Reflections on roundedness

Excuse the alliteration there.

Roundedness has many meanings in my current state.  For one thing, as I sit cross-legged on my couch, laptop in lap, my increasingly globular belly encroaches on my keyboard view.  I have to reflect on what that feels like for a moment.  For one thing, when you see pregnant women, you often think warm, kind thoughts about their state – bringing new life into the world.  It seems like such a happy and picturesque existence.  I am here to warn that the photos you see on pinterest of lovely pregnant ladies looking maternal and serene, perhaps offer a glimpse of a rare and lovely moment – but on the whole do not reflect reality.  As least, not mine.  I don’t sit around all day mulling over my belly and the new life I’m creating.  Rather, at almost 27 weeks – on the cusp of the third trimester, I marvel at the fact that maternity clothes, which I bought early and used to be swimming in, now fit me.  I look at my body and I don’t even know it anymore.  Whose thighs are these?  Whose hips?
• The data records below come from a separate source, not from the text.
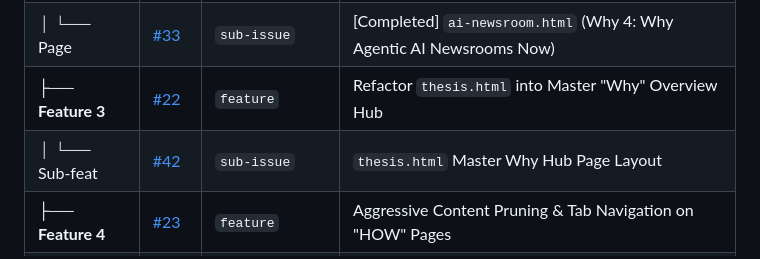
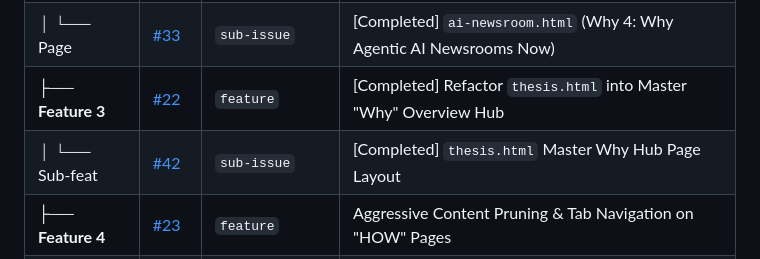
Before and after one commit to Khabarwaani/Website, a Markdown page: README.md, the part around the change. Drawn GitHub-style.

Commit message:
docs: update roadmap marking Feature #22 and Sub-issue #42 completed

```diff
--- a/README.md
+++ b/README.md
@@ -90,8 +90,8 @@ All project work in Khabarwaani follows a strict 3-tier parent-child relationshi
 | │   ├── Page | [#31](https://github.com/Khabarwaani/Website/issues/31) | `sub-issue` | [Completed] `genz.html` (Why 2: The Gen Z Shift & Feed Migration) |
 | │   ├── Page | [#32](https://github.com/Khabarwaani/Website/issues/32) | `sub-issue` | [Completed] `reels.html` (Why 3: Why Vertical Reels & Positive Emotion) |
 | │   └── Page | [#33](https://github.com/Khabarwaani/Website/issues/33) | `sub-issue` | [Completed] `ai-newsroom.html` (Why 4: Why Agentic AI Newsrooms Now) |
-| ├── **Feature 3** | [#22](https://github.com/Khabarwaani/Website/issues/22) | `feature` | Refactor `thesis.html` into Master "Why" Overview Hub |
-| │   └── Sub-feat | [#42](https://github.com/Khabarwaani/Website/issues/42) | `sub-issue` | `thesis.html` Master Why Hub Page Layout |
+| ├── **Feature 3** | [#22](https://github.com/Khabarwaani/Website/issues/22) | `feature` | [Completed] Refactor `thesis.html` into Master "Why" Overview Hub |
+| │   └── Sub-feat | [#42](https://github.com/Khabarwaani/Website/issues/42) | `sub-issue` | [Completed] `thesis.html` Master Why Hub Page Layout |
 | ├── **Feature 4** | [#23](https://github.com/Khabarwaani/Website/issues/23) | `feature` | Aggressive Content Pruning & Tab Navigation on "HOW" Pages |
 | │   ├── Page | [#34](https://github.com/Khabarwaani/Website/issues/34) | `sub-issue` | `architecture.html` (Systems Architecture & Multi-Agent Mesh) |
 | │   ├── Page | [#35](https://github.com/Khabarwaani/Website/issues/35) | `sub-issue` | `pipeline.html` (6-Stage Newsroom Operating Pipeline) |
```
Where did my previously toned arms go? Where did these boobs come from?  Why do my ankles have to look like that?  And, holy shit are my feet sore!  My belly – well, that was to be expected.  The rest, I wasn’t as prepared for.

It’s hard losing control of your body.  And it’s weird that someone I’ve never met is kicking me from the inside.  Kicking my cervix, kicking my ribs, occasionally causing a mug I’ve gently rested on my belly to quake from a rogue elbow jab from within.  I think people expect that as a woman you are somehow prepared and intuitively knowledgeable about these things. I’m not!  All I know is that my bed has become a structural challenge that requires several pillows propped in just the right spot to make me feel at ease.  My hips, always narrower than my shoulders, are no longer.  They ache.  They are moving.  My posture is changing.  My body is operating under the command of hormones and I no longer have a real say in the way things go around here.  By the end of the day, my entire belly feels stretched to its limit.  I wonder if there is enough shea butter and vitamin E in the world the allow it to continue to grow without bursting.  Then I remind myself that I am only just beginning my third trimester.  And then, I get a bit nervous.

Meanwhile, as I observe these bodily changes day to day, during what I’ve heard is one of the biggest periods of growth, Rick and I are taking on some fairly challenging things.  Rick began an entirely new career as a teacher this fall.  He teaches honors Algebra II and pre-Calculus at the highest-ranking school in Colorado.  Let me say it again, he has just begun his teaching career.  It’s no small task to be thrown into an incredibly rigorous and notoriously grueling school as a first year teacher.  He is burning the candle at both ends.  I try to pick up the slack.  I manage dog responsibilities, cook dinner, keep the house in order, and arrange doctor’s visits and birthing classes and doula interviews.  There is also the small matter of my full-time job where I am taking on major projects and doing an increasing amount of travel.  WE are burning the candle at both ends.  We are a tired pair.  In our lives at this stage, we have not found the ideal balance of well-roundedness that I think we both strive for.  And we both are intimidated knowing that we haven’t even HAD the baby yet.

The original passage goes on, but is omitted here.